Alex Halperin Wins March Sidney for American Prospect Article on Risks of Natural Gas Drilling
NEW YORK: The Hillman Foundation announced today that Alex Halperin has won the March Sidney award for “Drill, Maybe Drill?”, his feature in The American Prospect which examines whether the plans for extensive natural-gas drilling in upstate New York are a “ticket out of economic depression – or a serious environmental risk.”
Sidney Award judge Charles Kaiser said, “Halperin’s piece does a great job of illuminating a burgeoning national issue – the quick expansion of a barely regulated industry whose environmental dangers are only beginning to be looked at, particularly in New York state.”
As Halperin writes, “despite objections from environmentalists about water use and chemicals, shale drilling is poised to be a big part of the world’s energy future.” Although a de facto moratorium on drilling is currently in effect in New York, gas companies are rushing to secure the minerals rights of landowners across upstate New York, some of whom are eager to cash in on signing bonuses and royalties.
“The Endocrine Disruption Exchange obtained data on 246 products used in natural-gas production in Colorado and found that more than 40 percent contain chemicals that disrupt hormonal processes,” Halperin reports. In 2005, the Energy Policy Act exempted hydraulic fracturing from the Safe Drinking Water Act and other environmental regulations, “an addition sometimes called the ‘Halliburton loophole.’ Now congressional democrats have proposed tighter regulations, and the industry has predictably howled in disapproval.”
Halperin is 31 years old and lives in Brooklyn. This was his first piece for The American Prospect. He is a former reporter for BusinessWeek.com and Dow Jones. He spent a year covering business and economic development topics in sub-Saharan Africa on a fellowship with the Phillips Foundation. His work has appeared in publications including Fortune, Slate, n+1, Institutional Investor, Fast Company, Earth Island Journal,The Cambodia Daily and the Financial Times magazine. Halperin is also a non-fiction editor at the online magazine Guernica.
This month the Hillman Foundation would also like to give a special mention to Ladd Biro, who has reported on natural-gas drilling in Texas. Biro’s op-eds in The Cross Timbers Gazette show how the massive drilling under way in the state has prompted a spate of community organizing. Read one of his pieces here.
The Sidney Award is given once a month to an outstanding piece of socially-conscious journalism by the Sidney Hillman Foundation, which also awards the annual Hillman Prizes every spring. Winners of the Sidney receive $500, a certificate designed by New Yorker cartoonist Edward Sorel, and a bottle of union made wine. Nominations can be submitted here.
Alex Halperin discusses his Sidney winning story about the perils of natural gas drilling.
1.Why did you decide to look into natural gas drilling?
I like stories where environmental ideals bump into economic realities. Initially I wanted to learn more about how fracking [hydraulic fracturing] would affect New York City’s water supply, which turned out not to be a big part of the piece.
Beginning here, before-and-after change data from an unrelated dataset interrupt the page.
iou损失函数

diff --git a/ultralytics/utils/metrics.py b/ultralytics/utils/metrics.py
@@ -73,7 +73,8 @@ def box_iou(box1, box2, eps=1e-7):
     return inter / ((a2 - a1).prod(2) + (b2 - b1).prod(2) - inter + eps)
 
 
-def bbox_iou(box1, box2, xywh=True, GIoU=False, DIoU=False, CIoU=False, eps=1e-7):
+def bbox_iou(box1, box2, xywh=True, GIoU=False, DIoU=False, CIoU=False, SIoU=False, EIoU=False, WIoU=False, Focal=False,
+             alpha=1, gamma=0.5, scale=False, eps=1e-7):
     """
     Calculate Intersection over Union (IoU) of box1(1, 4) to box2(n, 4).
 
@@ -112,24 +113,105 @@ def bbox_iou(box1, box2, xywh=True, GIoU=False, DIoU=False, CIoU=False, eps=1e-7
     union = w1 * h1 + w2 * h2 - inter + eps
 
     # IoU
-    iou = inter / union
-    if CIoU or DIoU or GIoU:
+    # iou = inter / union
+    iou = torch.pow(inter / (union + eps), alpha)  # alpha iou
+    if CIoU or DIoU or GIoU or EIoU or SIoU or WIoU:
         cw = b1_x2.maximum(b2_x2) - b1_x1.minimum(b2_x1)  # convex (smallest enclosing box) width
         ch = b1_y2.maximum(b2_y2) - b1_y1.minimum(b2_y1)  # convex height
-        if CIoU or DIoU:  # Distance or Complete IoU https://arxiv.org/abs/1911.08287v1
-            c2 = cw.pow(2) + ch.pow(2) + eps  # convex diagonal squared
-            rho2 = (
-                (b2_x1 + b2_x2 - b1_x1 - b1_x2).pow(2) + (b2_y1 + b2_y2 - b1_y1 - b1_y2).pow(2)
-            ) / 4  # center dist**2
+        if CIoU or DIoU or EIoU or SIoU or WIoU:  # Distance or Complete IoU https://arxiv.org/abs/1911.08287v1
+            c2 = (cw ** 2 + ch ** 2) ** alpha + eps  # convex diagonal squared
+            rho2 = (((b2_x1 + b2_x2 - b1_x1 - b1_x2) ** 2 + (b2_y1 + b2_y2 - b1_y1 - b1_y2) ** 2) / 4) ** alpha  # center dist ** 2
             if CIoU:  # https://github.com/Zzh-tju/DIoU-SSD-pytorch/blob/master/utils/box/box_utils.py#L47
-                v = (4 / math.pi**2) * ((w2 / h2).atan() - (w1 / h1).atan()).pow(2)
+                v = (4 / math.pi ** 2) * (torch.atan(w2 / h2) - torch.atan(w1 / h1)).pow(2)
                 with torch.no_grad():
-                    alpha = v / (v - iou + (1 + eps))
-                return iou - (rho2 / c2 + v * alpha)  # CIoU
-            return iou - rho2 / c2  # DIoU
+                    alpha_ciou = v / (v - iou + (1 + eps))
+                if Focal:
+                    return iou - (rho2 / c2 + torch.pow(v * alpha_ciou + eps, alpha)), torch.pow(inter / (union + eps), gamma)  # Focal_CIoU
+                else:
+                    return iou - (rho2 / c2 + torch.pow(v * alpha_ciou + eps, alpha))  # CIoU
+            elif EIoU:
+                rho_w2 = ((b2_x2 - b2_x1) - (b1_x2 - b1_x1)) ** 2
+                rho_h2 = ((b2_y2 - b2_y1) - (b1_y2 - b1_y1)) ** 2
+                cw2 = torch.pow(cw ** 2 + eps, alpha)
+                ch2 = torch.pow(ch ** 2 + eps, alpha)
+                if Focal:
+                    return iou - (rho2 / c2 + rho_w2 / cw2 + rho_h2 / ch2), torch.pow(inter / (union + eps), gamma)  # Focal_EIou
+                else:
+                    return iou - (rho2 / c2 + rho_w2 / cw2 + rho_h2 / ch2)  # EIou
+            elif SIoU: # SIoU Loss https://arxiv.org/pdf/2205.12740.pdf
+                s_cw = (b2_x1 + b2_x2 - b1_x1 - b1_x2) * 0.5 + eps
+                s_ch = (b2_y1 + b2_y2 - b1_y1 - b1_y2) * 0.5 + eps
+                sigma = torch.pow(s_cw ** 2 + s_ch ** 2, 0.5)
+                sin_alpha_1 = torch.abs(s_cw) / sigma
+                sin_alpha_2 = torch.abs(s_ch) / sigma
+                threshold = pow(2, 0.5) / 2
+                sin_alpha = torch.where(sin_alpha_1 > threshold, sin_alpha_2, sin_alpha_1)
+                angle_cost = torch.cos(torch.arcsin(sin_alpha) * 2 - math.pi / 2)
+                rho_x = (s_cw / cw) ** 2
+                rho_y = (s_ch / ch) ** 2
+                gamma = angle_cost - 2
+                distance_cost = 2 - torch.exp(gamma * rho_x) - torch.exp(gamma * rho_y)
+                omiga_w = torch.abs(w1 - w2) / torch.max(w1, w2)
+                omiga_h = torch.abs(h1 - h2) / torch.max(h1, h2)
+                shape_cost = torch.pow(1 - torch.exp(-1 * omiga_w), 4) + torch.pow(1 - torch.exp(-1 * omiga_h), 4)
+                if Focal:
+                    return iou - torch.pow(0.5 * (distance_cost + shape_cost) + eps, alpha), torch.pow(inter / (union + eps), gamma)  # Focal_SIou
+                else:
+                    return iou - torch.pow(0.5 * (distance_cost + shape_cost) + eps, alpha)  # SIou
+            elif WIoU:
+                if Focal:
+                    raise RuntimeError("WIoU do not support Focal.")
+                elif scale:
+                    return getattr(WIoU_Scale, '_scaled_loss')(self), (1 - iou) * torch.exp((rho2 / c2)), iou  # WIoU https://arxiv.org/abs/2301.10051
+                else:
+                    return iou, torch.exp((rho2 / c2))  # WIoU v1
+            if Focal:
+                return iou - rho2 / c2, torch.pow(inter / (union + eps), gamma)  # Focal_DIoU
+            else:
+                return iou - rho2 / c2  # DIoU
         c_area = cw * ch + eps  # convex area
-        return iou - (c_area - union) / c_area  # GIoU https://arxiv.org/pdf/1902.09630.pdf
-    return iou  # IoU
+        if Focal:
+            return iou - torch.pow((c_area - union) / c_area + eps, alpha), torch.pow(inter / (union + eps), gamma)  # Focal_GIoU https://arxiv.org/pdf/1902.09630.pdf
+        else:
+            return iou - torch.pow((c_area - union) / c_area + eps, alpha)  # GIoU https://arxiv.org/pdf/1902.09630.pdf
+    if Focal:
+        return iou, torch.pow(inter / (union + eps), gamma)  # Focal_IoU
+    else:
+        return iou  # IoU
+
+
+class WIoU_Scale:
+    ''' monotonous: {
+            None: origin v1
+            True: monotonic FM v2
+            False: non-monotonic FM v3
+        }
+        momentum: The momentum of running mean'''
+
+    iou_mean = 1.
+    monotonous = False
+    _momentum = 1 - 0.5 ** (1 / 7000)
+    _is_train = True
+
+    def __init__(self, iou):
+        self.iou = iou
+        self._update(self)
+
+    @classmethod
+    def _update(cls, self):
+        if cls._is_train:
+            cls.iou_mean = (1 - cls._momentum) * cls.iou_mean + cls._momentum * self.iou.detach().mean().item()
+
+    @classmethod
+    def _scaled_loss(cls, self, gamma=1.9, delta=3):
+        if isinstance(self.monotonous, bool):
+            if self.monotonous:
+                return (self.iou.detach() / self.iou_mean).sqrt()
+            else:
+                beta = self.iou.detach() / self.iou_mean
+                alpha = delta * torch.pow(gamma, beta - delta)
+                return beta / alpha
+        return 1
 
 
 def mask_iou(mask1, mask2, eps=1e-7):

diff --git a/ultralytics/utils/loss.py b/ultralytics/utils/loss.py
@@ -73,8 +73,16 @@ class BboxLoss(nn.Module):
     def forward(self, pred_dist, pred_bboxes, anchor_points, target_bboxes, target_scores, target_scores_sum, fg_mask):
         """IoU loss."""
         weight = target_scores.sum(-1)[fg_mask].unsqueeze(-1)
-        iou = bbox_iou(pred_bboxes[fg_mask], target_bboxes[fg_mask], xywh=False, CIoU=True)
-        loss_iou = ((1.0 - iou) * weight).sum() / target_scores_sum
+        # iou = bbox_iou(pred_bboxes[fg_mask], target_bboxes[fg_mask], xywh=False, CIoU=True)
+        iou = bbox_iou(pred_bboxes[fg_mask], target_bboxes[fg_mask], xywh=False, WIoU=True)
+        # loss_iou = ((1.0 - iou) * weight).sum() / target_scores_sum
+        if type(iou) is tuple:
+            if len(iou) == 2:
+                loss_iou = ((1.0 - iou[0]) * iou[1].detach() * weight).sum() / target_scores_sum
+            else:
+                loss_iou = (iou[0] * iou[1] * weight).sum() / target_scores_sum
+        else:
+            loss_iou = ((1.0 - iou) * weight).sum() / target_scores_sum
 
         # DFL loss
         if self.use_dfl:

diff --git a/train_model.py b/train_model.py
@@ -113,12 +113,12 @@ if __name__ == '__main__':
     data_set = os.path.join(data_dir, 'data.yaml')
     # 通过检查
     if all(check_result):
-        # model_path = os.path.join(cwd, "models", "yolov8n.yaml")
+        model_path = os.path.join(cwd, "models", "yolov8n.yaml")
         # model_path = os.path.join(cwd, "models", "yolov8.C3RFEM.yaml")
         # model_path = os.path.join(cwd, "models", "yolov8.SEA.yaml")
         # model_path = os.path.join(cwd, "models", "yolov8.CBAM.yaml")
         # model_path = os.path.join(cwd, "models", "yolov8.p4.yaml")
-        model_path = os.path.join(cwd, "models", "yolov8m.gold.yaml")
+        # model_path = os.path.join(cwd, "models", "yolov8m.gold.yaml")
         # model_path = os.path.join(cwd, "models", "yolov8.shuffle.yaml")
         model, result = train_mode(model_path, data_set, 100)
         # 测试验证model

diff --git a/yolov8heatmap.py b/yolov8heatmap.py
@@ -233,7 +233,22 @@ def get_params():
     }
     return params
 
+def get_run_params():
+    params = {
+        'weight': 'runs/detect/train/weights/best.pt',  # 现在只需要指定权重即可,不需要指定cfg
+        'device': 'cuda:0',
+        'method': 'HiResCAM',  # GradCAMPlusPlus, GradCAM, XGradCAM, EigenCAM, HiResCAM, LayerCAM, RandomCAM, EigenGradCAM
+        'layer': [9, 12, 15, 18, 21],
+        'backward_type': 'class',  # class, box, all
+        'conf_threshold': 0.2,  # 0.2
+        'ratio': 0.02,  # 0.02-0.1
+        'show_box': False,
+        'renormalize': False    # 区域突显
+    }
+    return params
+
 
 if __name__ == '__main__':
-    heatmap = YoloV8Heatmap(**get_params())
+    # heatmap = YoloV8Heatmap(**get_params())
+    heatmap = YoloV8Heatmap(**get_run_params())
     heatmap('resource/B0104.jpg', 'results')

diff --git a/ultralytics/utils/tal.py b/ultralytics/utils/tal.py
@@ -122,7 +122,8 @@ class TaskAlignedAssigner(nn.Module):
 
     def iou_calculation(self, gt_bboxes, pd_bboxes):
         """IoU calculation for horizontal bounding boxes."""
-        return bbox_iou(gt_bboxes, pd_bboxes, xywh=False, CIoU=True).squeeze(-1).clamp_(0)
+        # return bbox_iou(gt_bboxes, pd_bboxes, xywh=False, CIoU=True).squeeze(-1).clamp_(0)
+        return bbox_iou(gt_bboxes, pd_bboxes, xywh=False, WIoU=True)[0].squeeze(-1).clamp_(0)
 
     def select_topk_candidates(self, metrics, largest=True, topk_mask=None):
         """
When I started talking to people who’d leased their land for thousands of dollars and still felt ripped off it was pretty clear there was a good story.
2. What surprised you as you did your research?
I was surprised by how divided opinion is. New Yorkers are looking at the drilling situation in Pennsylvania and drawing wildly different conclusions. Some people see an environmental disaster while others perceive an economic miracle. This sounds like a familiar story. But as Sarah Laskow shows in her terrific companion piece An Unnatural Alliance, natural gas, as an abundant and clean burning fossil fuel, is attractive to many pragmatic liberals. Like most of reality, elements of the natural gas story don’t fit the usual red state/blue state narrative.
3. Is there something you wish you had room to include in the piece but could not?
I’d go deeper into the differences between the contracts signed by individual lessors and those signed by members of landowner coalitions. Bruce Murray sat down at his kitchen table and thought of a few things he’d like the gas companies to do. The landowner coalitions have produced heavily-lawyered, incredibly detailed contracts with more environmental protections and even a more favorable way to quantify the amount of gas produced. Despite the environmental degradation it’s very hard to tell someone not to lease their land for $5,500 per acre plus 20% royalties. They’re taking a calculated risk in tough times. But it’s important to stress that these companies have more information and more resources than the lessors. They drive a hard bargain whether or not a potential lessor is prepared.
4. If you went back to this story in another year, what would you want to follow-up on?
Most people think fracking is inevitable. I’d love to follow up a few months after it began.